++++ Entries supplied ++++

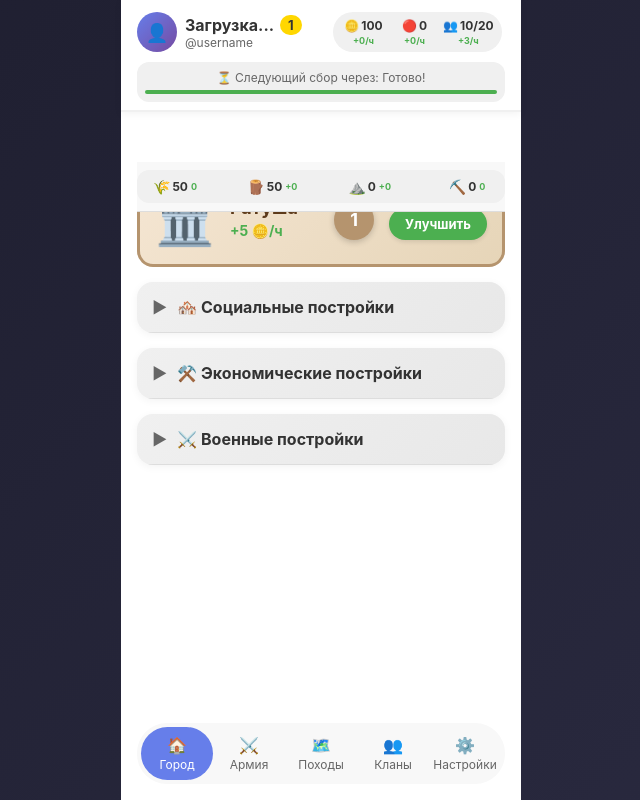
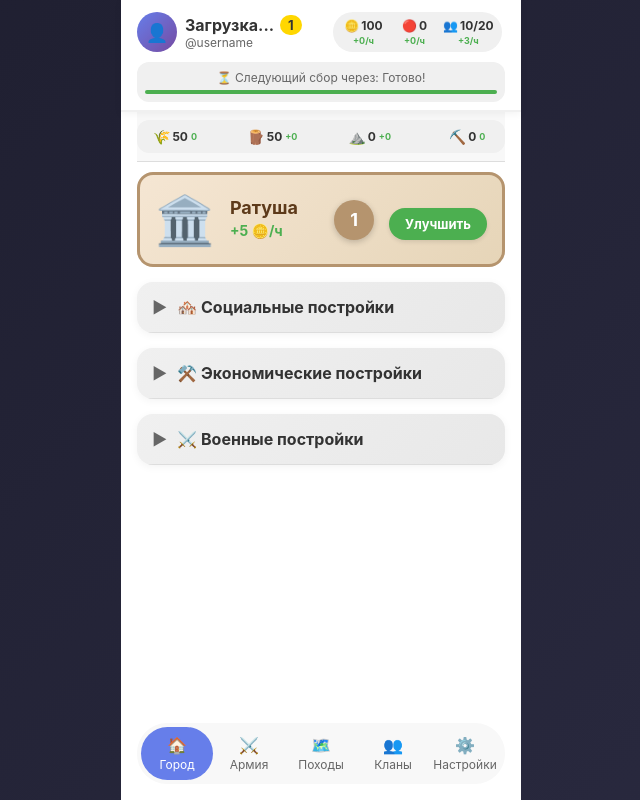
Before and after one commit to madbutcher1212/Rodstone, a Flask app: page / in a window 1280 px wide. Shown: the whole page, without its empty margins (319-959 px from the left). Run offline with Flask 3, Linux system fonts and the light colour scheme; some libraries are stand-ins or nearby versions.

Commit message:
Update style.css

```diff
--- a/frontend/static/css/style.css
+++ b/frontend/static/css/style.css
@@ -179,7 +179,7 @@ body {
 /* Контейнер для ресурсов города (всегда видимы) */
 .city-resources-container {
     position: sticky;
-    top: 50px;
+    top: 0px;
     z-index: 50;
     background: #f8f8f8;
     padding: 8px 0;
```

++++

[Work instruction] Scan the records above and report how many lines include the word "frontend", without any other text.

[Solution for this task] 2